Theresa May is determined, stands up for Britain, and is up to the job of being Prime Minister. Jeremy Corbyn, in contrast, is out of his depth, weak, and out of touch. These are the clear conclusions of new Populus research, as published exclusively by The Mail Online, exploring how the British public view the party leaders.
The research explains the Conservatives’ decision to brand those running for office as “Theresa May’s local candidates” and the Conservative Party as a whole as “Theresa May’s team.”
Focusing the campaign around Theresa May is a deliberate strategy to emphasise the Conservatives’ greatest strength – a popular, respected leader – and create contrast with Labour’s weakness, its out of his depth, and out of touch leader.

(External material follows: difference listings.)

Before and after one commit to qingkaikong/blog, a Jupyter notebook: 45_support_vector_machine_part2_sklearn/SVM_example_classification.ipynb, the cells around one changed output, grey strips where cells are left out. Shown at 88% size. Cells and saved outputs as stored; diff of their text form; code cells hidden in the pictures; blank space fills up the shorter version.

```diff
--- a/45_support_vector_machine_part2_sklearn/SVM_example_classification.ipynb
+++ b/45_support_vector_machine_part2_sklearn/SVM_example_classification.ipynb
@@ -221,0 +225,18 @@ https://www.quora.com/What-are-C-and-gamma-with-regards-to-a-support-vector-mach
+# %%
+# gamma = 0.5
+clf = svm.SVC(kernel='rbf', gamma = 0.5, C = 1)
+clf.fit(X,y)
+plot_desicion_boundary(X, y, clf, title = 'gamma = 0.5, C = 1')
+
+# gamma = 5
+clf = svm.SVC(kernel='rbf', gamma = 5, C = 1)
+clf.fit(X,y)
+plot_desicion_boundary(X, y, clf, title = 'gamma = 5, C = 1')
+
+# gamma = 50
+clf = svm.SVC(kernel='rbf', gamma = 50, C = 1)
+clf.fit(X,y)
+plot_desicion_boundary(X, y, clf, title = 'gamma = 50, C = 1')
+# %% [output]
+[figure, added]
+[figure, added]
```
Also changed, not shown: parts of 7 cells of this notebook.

It gives credence too to reports that some Labour candidates are removing references to their party leader in campaign materials or avoiding photos with Jeremy Corbyn.
Theresa May and Jeremy Corbyn

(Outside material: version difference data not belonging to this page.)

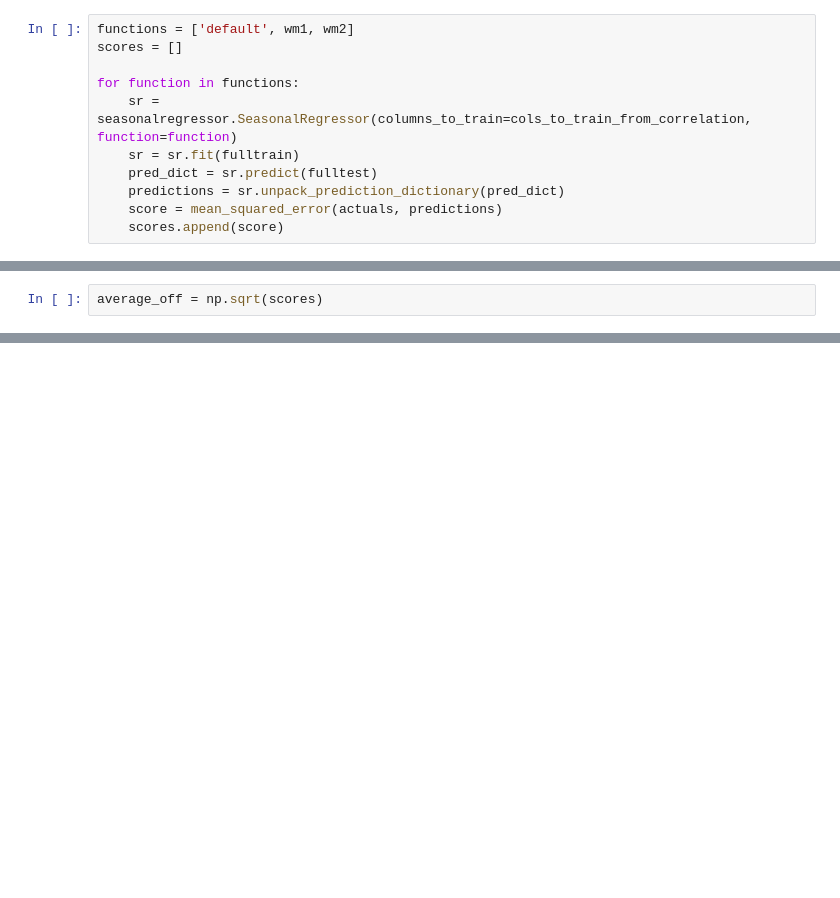
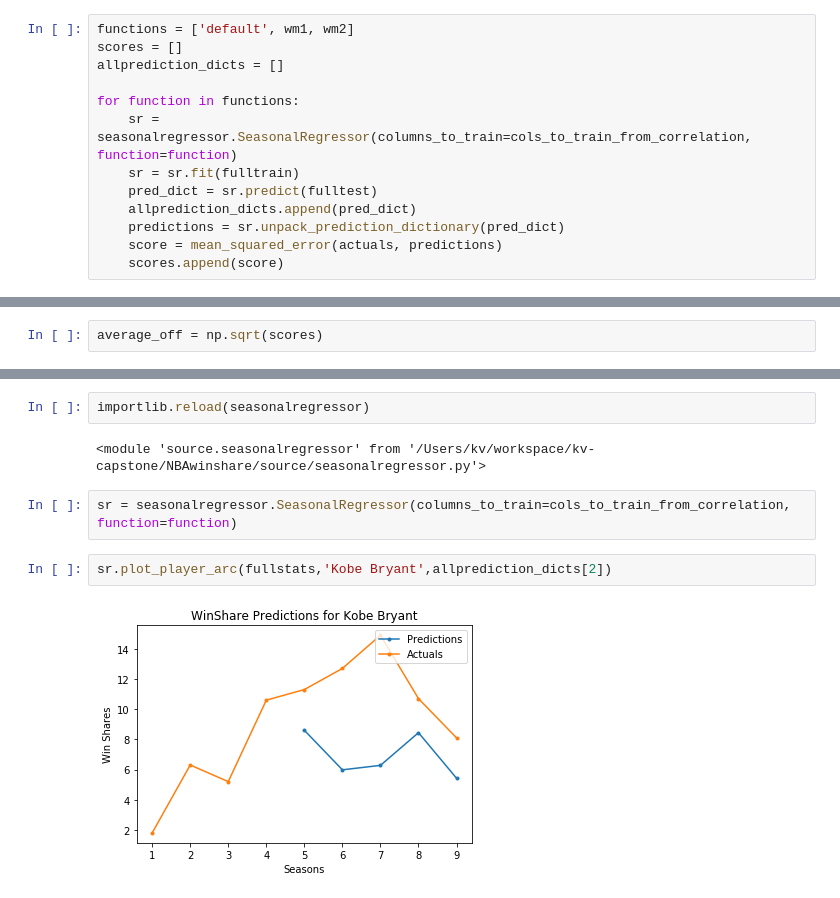
Before and after one commit to KirkAVoss/kv-capstone, a Jupyter notebook: NBAwinshare/2018.11.29_KV_Work.ipynb, the cells around one changed output, grey strips where cells are left out. Cells and saved outputs as stored; diff of their text form; blank space fills up the shorter version.

Commit message:
Cleaned up plot function

```diff
--- a/NBAwinshare/2018.11.29_KV_Work.ipynb
+++ b/NBAwinshare/2018.11.29_KV_Work.ipynb
@@ -50,11 +50,13 @@ fulltrain, fulltest = sr3.create_train_test_split(fullstats, trainnames, testnam
 # %%
 functions = ['default', wm1, wm2]
 scores = []
+allprediction_dicts = []
 
 for function in functions:
     sr = seasonalregressor.SeasonalRegressor(columns_to_train=cols_to_train_from_correlation, function=function)
     sr = sr.fit(fulltrain)
     pred_dict = sr.predict(fulltest)
+    allprediction_dicts.append(pred_dict)
     predictions = sr.unpack_prediction_dictionary(pred_dict)
     score = mean_squared_error(actuals, predictions)
     scores.append(score)
@@ -92,0 +105,10 @@ TypeError: 'method' object is not subscriptable
+# %%
+importlib.reload(seasonalregressor)
+# %% [output]
+<module 'source.seasonalregressor' from '/Users/kv/workspace/kv-capstone/NBAwinshare/source/seasonalregressor.py'>
+# %%
+sr = seasonalregressor.SeasonalRegressor(columns_to_train=cols_to_train_from_correlation, function=function)
+# %%
+sr.plot_player_arc(fullstats,'Kobe Bryant',allprediction_dicts[2])
+# %% [output]
+[figure, added]
```
Also changed, not shown: parts of 13 cells of this notebook, 1 other file.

We asked the public to choose three descriptive terms to describe the main party leaders. For all four leaders, we used the same list of twenty descriptions, a mixture of positive, negative and neutral.
Four of the five most popular terms for Theresa May are positive: determined and stands up for Britain (both chosen by 30% of the public), up to the job (27%), and competent (25%). Only a sense of arrogance, selected by 18%, spoils the positive picture for the current Prime Minister.

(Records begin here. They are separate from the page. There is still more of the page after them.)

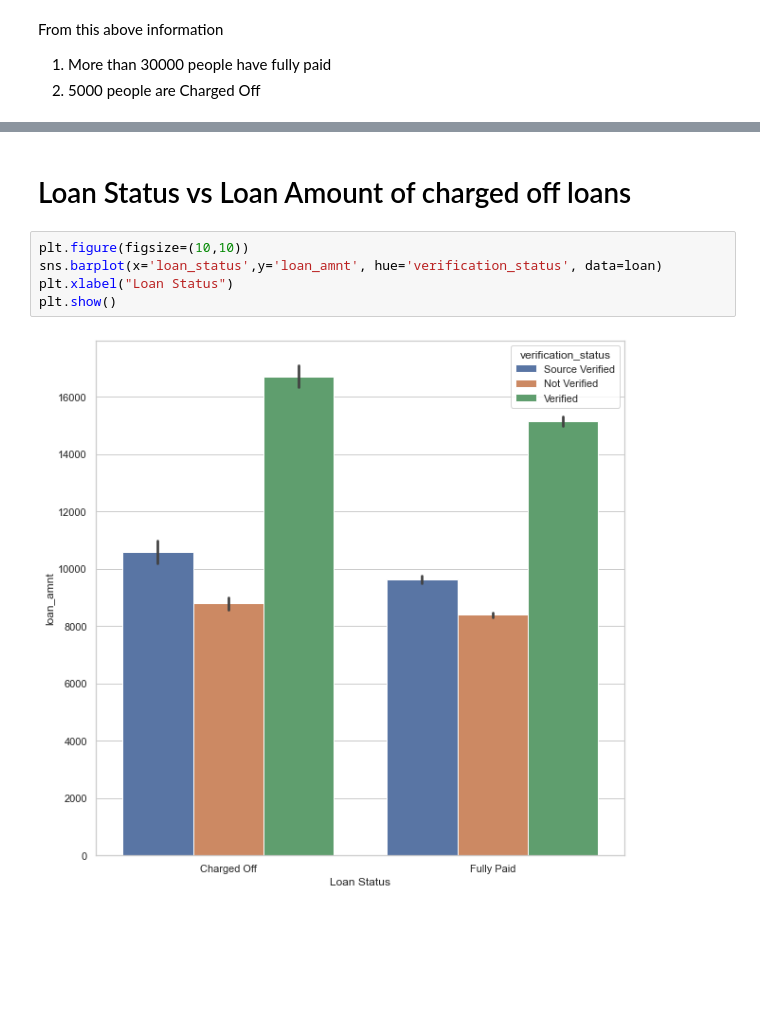
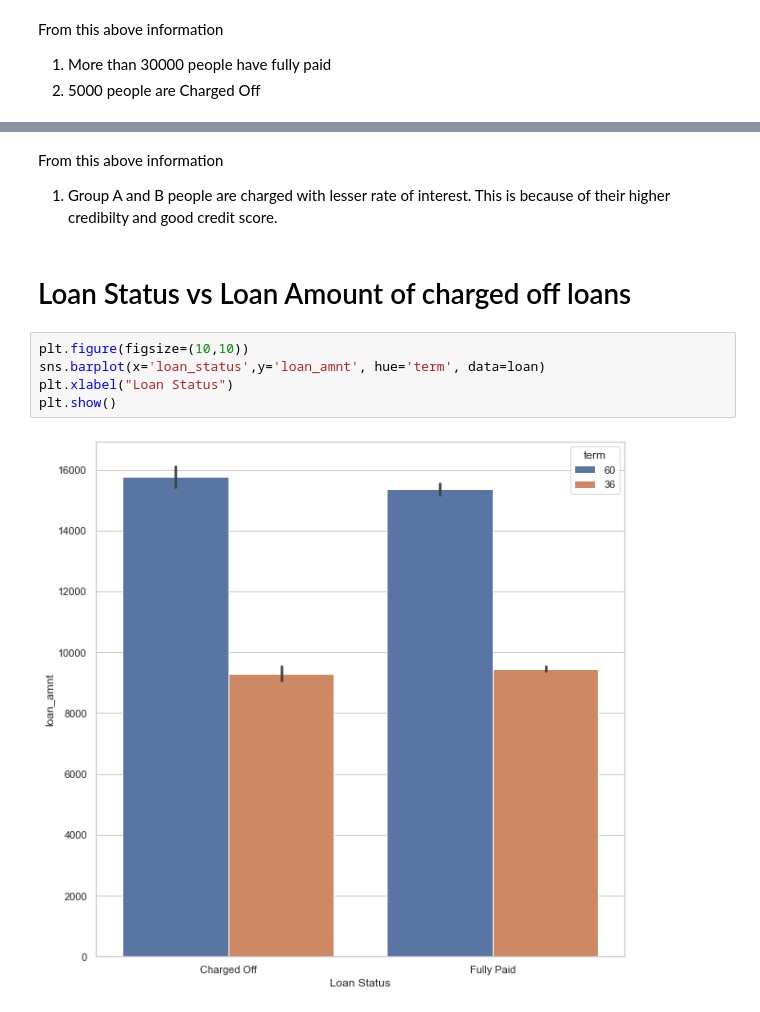
Before and after one commit to Harshulagarwal/LendingClubCaseStudy, a Jupyter notebook: LENDING_CLUB_CASE_STUDY.ipynb, the cells around one changed output, grey strips where cells are left out. Drawn from its saved outputs; the diff is of its cells as text; blank space fills up the shorter version.

Commit message:
Updated plots and finalized data cleaning. TODO: date analysis and find better plots to analyse grade, subgrade

```diff
--- a/LENDING_CLUB_CASE_STUDY.ipynb
+++ b/LENDING_CLUB_CASE_STUDY.ipynb
@@ -646,9 +733,12 @@ From this above information
+# %% [markdown]
+From this above information
+1. Group A and B people are charged with lesser rate of interest. This is because of their higher credibilty and good credit score.
 # %% [markdown]
 # Loan Status vs Loan Amount of charged off loans
 # %%
 plt.figure(figsize=(10,10))
-sns.barplot(x='loan_status',y='loan_amnt', hue='verification_status', data=loan)
+sns.barplot(x='loan_status',y='loan_amnt', hue='term', data=loan)
 plt.xlabel("Loan Status")
 plt.show()
 # %% [output]
-[figure, old version]
+[figure, new version]
```
Also changed, not shown: parts of 86 cells of this notebook.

In contrast, four of the five most common descriptions of Jeremy Corbyn are critical. A third see him as out of his depth, a quarter see him as both weak and out of touch, and 16% as indecisive. Despite these weaknesses, about a fifth (18%) acknowledge him as being a politician of principle.
Tim Farron and Nicola Sturgeon
Liberal Democrat leader Tim Farron shares some of Jeremy Corbyn’s negatives: seen as out of his depth, weak and out of touch. Additionally, 15% suggest he is indecisive and 13% weird (a description used in 2015 for then Labour leader Ed Miliband). Some of the descriptions politicians would most like to hear used to describe them like competent, shares my values, and on my side, are those least likely to be used to describe Tim Farron.
Finally, we asked about Scottish First Minister Nicola Sturgeon. Across the UK as a whole, perceptions of the SNP’s party leader are mixed; arrogant and smug, but determined too. This is a UK wide poll, so we interviewed a relatively small number of voters in Scotland – around 200 (the number of interviews per nation or region reflects the population size of the UK) – and so Scottish-only results should be seen as indicative rather than definitive. Nonetheless, in Scotland there is evidence that Nicola Sturgeon’s strongest association is with being determined, and Scottish voters viewing her as both not listening yet up to the job.
Populus interviewed a nationally representative sample of 2,043 GB adults aged 18+ between 8 and 9 May 2017. Data were weighted in order to be demographically representative of adults in Great Britain. Populus is a founder member of the British Polling Council and abides by its rules. Further information at www.populus.co.uk.